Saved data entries
::::

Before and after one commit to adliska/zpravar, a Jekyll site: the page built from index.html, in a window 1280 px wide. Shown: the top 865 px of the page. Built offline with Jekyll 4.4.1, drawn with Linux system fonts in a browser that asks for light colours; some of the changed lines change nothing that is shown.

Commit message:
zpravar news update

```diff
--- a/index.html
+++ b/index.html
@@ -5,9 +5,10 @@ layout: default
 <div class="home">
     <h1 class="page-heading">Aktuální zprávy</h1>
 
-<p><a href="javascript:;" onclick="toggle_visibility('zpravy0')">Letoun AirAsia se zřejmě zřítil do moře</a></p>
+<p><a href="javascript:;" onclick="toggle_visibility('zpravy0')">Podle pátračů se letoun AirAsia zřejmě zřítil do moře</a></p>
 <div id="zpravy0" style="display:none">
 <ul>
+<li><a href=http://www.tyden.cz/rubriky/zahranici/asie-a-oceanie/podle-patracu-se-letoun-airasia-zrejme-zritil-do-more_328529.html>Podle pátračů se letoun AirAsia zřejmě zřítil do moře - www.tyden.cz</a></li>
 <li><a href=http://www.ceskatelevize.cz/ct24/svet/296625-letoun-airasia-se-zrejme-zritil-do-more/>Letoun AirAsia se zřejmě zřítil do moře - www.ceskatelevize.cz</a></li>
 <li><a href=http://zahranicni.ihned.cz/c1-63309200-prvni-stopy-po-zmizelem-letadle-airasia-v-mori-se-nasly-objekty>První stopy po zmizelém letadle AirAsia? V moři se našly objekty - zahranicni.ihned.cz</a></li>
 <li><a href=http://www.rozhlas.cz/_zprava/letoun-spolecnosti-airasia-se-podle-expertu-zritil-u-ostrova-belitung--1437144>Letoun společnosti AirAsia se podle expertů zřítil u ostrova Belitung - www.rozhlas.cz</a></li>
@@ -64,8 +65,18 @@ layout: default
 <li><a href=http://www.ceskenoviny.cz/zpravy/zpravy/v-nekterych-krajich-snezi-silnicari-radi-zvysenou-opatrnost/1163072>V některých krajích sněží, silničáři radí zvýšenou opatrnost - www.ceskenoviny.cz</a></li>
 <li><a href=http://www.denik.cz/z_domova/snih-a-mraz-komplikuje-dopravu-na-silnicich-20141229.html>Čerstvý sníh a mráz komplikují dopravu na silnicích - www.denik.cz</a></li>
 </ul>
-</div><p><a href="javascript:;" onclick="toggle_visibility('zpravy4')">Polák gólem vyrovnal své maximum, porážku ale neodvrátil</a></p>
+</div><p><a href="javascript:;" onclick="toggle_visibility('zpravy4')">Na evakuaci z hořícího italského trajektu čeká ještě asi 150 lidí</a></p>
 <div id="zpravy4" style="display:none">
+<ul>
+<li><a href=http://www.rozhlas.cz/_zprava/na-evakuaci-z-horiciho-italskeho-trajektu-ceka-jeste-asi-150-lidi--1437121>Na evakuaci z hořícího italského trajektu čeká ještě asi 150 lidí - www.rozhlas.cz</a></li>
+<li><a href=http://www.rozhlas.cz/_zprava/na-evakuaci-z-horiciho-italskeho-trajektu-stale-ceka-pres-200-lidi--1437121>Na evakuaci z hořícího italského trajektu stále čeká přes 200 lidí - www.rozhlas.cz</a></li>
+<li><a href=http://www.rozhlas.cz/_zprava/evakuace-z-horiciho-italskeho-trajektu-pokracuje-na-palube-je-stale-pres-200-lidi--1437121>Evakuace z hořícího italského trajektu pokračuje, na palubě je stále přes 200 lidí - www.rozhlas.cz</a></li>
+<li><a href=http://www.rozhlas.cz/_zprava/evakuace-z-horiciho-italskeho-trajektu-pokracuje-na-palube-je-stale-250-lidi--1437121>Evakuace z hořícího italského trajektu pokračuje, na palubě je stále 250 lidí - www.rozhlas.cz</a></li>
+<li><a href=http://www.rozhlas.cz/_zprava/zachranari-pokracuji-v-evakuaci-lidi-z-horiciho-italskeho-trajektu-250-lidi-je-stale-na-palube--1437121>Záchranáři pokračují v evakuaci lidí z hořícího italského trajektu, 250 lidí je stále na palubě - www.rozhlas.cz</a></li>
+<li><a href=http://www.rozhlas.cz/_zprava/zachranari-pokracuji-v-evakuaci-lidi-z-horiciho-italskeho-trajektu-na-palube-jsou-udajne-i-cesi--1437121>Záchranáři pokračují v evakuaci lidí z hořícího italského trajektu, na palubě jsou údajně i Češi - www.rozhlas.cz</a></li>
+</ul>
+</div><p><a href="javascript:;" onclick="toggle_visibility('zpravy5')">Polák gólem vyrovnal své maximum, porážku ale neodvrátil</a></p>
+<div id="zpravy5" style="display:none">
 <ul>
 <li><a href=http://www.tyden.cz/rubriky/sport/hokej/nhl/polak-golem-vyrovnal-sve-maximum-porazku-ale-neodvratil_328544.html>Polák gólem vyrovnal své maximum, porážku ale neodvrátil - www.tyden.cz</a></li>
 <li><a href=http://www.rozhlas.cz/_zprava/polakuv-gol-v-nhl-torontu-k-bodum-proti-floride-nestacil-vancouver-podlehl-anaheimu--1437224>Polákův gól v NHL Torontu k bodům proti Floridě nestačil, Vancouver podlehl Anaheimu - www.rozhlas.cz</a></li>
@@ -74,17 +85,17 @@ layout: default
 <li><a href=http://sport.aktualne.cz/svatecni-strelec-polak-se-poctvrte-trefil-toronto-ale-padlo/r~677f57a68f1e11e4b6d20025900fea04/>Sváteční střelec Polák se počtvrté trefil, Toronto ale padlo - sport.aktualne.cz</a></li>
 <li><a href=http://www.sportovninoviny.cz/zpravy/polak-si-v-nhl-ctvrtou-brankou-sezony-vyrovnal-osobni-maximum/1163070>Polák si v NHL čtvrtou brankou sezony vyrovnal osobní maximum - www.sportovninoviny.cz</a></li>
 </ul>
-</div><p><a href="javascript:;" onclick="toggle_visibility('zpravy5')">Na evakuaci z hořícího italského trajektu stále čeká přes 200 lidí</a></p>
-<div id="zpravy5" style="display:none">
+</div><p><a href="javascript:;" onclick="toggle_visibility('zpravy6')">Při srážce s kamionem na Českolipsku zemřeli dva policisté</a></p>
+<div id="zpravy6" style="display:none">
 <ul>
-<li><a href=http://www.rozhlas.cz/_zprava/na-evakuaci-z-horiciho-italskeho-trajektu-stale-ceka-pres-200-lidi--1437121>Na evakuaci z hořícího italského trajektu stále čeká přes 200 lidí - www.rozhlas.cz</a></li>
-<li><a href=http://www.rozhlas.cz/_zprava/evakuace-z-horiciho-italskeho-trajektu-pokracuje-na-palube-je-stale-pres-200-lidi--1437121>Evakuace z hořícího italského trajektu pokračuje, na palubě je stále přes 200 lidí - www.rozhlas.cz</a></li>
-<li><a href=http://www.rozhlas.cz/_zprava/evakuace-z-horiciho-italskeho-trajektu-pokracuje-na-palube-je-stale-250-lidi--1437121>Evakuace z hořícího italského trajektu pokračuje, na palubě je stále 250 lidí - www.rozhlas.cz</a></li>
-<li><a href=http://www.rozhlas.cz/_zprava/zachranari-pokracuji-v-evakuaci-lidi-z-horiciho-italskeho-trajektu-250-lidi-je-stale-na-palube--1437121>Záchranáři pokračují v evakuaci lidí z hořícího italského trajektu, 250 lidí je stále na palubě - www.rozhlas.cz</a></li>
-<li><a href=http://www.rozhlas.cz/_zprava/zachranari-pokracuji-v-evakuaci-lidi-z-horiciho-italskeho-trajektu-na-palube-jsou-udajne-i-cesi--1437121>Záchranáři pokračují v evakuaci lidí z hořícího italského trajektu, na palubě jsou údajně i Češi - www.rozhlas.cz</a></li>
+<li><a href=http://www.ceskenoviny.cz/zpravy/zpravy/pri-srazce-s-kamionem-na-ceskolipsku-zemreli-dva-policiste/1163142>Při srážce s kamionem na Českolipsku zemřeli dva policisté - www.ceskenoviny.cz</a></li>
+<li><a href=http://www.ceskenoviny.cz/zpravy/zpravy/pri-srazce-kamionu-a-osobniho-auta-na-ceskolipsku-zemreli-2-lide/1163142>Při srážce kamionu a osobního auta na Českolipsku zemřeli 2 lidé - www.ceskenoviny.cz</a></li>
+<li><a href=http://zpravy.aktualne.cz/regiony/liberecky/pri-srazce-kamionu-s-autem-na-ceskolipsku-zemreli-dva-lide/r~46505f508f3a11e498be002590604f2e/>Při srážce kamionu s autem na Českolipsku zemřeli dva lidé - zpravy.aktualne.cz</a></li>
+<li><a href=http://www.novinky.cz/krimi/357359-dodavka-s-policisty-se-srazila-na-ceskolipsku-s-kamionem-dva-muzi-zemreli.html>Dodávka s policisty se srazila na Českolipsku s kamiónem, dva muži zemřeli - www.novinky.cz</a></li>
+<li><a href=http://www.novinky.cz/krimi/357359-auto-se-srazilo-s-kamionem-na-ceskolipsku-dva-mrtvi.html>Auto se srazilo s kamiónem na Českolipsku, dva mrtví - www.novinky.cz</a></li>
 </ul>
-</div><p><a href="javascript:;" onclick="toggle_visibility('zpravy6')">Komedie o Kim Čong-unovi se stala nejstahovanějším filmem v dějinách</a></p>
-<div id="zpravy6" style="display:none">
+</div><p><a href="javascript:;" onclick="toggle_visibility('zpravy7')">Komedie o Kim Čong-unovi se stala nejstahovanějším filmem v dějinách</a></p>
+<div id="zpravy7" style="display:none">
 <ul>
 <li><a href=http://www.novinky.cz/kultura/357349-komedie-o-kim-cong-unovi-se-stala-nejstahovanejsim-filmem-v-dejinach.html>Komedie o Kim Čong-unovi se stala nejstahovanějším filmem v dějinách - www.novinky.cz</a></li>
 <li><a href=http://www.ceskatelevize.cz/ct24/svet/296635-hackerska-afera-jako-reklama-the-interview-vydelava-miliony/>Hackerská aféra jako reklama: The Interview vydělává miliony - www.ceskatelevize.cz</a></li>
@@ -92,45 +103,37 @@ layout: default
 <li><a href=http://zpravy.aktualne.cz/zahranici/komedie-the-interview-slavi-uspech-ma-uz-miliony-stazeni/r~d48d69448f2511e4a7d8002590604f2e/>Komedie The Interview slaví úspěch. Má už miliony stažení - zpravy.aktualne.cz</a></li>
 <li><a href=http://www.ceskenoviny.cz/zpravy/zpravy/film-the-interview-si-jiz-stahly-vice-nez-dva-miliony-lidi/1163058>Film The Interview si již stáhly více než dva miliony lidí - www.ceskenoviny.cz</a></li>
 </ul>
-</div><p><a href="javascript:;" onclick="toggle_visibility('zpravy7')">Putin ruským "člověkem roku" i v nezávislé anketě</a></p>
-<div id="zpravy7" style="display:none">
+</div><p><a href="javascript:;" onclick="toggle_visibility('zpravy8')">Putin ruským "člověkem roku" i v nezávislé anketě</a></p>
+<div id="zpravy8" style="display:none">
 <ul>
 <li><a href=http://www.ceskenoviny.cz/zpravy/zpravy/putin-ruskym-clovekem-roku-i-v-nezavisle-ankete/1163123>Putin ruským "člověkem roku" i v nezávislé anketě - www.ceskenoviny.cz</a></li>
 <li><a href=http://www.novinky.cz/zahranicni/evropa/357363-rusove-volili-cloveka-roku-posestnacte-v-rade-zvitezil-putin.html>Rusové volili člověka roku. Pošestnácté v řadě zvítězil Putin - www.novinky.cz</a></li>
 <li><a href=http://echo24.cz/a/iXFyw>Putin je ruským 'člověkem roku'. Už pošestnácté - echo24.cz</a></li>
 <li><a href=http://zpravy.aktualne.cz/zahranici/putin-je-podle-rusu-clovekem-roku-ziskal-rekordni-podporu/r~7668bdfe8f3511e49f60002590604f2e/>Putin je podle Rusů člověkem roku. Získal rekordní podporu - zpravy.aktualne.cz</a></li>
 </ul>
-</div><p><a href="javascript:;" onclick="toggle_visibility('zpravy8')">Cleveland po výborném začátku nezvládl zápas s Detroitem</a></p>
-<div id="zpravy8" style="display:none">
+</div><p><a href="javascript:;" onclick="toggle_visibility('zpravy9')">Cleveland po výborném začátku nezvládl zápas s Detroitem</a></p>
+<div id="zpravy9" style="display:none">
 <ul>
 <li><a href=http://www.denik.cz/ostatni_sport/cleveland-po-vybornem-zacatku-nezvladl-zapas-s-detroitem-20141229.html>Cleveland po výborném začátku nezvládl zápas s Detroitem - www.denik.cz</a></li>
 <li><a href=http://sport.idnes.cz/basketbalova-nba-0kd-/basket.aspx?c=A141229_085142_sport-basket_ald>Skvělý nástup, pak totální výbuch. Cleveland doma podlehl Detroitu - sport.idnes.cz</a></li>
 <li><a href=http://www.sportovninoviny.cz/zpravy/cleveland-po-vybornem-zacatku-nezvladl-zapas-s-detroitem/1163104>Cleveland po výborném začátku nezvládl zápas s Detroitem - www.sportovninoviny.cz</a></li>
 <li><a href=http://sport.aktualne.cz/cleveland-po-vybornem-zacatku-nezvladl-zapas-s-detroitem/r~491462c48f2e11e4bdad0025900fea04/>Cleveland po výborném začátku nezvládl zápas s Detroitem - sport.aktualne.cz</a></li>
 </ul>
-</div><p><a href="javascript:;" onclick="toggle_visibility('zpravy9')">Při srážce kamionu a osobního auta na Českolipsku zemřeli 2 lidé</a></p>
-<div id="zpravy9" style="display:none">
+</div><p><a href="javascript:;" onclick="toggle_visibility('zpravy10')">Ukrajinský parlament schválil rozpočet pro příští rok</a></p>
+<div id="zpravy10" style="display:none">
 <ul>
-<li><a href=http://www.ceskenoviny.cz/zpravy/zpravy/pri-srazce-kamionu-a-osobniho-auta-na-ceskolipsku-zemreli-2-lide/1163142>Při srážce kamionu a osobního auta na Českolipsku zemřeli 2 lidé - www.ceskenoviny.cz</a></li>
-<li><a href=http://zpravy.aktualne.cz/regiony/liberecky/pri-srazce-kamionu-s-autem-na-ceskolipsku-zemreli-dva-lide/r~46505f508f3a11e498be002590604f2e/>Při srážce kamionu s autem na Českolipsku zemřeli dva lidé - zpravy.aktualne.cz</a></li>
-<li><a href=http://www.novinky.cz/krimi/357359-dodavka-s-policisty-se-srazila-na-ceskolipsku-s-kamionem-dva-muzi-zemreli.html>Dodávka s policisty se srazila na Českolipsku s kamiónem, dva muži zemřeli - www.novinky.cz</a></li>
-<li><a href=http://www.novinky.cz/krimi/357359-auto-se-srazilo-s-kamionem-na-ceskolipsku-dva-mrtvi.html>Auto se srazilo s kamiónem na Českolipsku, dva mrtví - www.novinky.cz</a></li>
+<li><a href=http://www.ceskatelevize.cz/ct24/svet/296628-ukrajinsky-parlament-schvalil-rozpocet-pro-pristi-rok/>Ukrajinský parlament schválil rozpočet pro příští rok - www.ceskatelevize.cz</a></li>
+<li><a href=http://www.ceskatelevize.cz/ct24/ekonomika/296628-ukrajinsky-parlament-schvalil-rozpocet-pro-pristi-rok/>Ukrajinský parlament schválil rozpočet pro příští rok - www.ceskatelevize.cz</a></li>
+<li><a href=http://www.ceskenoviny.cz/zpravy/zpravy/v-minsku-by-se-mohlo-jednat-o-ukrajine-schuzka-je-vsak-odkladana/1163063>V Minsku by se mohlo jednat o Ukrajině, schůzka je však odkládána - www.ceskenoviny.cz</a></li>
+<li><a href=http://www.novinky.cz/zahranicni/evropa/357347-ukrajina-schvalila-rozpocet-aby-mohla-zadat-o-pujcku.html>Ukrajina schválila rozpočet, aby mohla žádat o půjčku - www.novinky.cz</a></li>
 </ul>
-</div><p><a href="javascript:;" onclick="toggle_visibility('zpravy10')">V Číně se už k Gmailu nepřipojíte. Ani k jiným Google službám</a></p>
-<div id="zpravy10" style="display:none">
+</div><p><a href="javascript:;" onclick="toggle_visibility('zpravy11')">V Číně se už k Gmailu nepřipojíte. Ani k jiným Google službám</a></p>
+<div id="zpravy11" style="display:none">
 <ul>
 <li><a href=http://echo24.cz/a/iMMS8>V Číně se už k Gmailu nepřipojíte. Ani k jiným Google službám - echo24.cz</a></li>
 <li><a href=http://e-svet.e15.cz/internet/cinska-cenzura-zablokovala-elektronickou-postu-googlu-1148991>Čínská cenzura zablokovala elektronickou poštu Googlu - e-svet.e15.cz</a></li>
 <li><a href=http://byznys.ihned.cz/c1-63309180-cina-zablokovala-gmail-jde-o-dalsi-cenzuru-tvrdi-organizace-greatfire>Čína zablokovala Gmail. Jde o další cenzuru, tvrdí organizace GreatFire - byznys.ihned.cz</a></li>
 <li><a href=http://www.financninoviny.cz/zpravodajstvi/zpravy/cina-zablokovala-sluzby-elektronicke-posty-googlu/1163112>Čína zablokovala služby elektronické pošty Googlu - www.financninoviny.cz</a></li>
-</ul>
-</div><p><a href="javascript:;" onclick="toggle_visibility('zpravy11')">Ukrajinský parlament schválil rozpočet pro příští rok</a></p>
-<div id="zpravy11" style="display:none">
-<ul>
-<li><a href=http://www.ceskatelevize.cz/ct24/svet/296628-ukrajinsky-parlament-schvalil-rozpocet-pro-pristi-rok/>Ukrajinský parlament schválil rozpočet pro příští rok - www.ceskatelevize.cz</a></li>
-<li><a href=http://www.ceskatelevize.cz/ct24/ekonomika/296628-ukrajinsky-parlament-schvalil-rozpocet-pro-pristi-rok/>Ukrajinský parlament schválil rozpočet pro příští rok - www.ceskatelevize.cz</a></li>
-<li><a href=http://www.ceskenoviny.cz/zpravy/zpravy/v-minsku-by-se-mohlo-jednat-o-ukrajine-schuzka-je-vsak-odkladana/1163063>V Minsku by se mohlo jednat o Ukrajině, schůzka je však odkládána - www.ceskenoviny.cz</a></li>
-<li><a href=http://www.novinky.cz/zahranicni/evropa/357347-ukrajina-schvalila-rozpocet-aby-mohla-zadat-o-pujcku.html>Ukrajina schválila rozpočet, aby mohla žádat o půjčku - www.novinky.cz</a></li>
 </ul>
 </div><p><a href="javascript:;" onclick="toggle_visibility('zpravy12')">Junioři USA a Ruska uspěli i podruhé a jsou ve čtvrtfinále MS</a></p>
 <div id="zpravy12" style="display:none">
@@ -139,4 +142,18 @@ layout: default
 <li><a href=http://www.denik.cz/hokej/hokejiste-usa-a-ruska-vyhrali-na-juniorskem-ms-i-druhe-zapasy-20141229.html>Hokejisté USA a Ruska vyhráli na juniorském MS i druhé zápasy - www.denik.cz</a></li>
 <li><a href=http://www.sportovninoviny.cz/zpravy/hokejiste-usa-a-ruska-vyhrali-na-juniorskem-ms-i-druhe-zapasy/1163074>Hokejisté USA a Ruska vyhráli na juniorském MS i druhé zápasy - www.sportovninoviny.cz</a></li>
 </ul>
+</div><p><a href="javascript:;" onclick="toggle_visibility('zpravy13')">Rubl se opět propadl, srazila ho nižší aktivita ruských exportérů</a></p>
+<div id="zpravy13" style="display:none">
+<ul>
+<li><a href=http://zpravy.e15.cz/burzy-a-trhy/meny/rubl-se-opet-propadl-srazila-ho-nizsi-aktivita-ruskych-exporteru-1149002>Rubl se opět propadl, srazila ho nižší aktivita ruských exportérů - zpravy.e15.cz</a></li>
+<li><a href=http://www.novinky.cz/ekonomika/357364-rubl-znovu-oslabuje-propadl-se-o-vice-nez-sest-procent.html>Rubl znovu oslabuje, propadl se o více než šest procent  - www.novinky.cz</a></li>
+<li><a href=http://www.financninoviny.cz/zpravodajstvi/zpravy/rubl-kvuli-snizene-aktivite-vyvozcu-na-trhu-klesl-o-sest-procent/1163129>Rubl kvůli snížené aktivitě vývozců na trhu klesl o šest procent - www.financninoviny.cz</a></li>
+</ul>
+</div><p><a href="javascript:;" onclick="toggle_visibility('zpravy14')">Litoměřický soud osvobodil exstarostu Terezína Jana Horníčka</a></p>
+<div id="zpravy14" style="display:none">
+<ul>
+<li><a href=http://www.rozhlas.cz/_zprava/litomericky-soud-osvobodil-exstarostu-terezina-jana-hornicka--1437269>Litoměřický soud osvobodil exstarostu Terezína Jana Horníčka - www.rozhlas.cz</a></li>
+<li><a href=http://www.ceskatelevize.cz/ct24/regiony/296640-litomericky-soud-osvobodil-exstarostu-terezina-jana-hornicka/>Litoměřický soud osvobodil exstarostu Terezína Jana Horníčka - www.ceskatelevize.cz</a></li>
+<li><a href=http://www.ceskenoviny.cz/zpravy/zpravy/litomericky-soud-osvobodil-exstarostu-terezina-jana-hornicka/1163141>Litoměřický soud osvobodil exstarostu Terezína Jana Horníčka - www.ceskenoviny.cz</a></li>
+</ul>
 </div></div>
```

::::

> **How to complete this task**: From the entries above, extract each line containing "Cleveland".

> **Exercise response**:
-</div><p><a href="javascript:;" onclick="toggle_visibility('zpravy8')">Cleveland po výborném začátku nezvládl zápas s Detroitem</a></p>
+</div><p><a href="javascript:;" onclick="toggle_visibility('zpravy9')">Cleveland po výborném začátku nezvládl zápas s Detroitem</a></p>
 <li><a href=http://www.denik.cz/ostatni_sport/cleveland-po-vybornem-zacatku-nezvladl-zapas-s-detroitem-20141229.html>Cleveland po výborném začátku nezvládl zápas s Detroitem - www.denik.cz</a></li>
 <li><a href=http://sport.idnes.cz/basketbalova-nba-0kd-/basket.aspx?c=A141229_085142_sport-basket_ald>Skvělý nástup, pak totální výbuch. Cleveland doma podlehl Detroitu - sport.idnes.cz</a></li>
 <li><a href=http://www.sportovninoviny.cz/zpravy/cleveland-po-vybornem-zacatku-nezvladl-zapas-s-detroitem/1163104>Cleveland po výborném začátku nezvládl zápas s Detroitem - www.sportovninoviny.cz</a></li>
 <li><a href=http://sport.aktualne.cz/cleveland-po-vybornem-zacatku-nezvladl-zapas-s-detroitem/r~491462c48f2e11e4bdad0025900fea04/>Cleveland po výborném začátku nezvládl zápas s Detroitem - sport.aktualne.cz</a></li>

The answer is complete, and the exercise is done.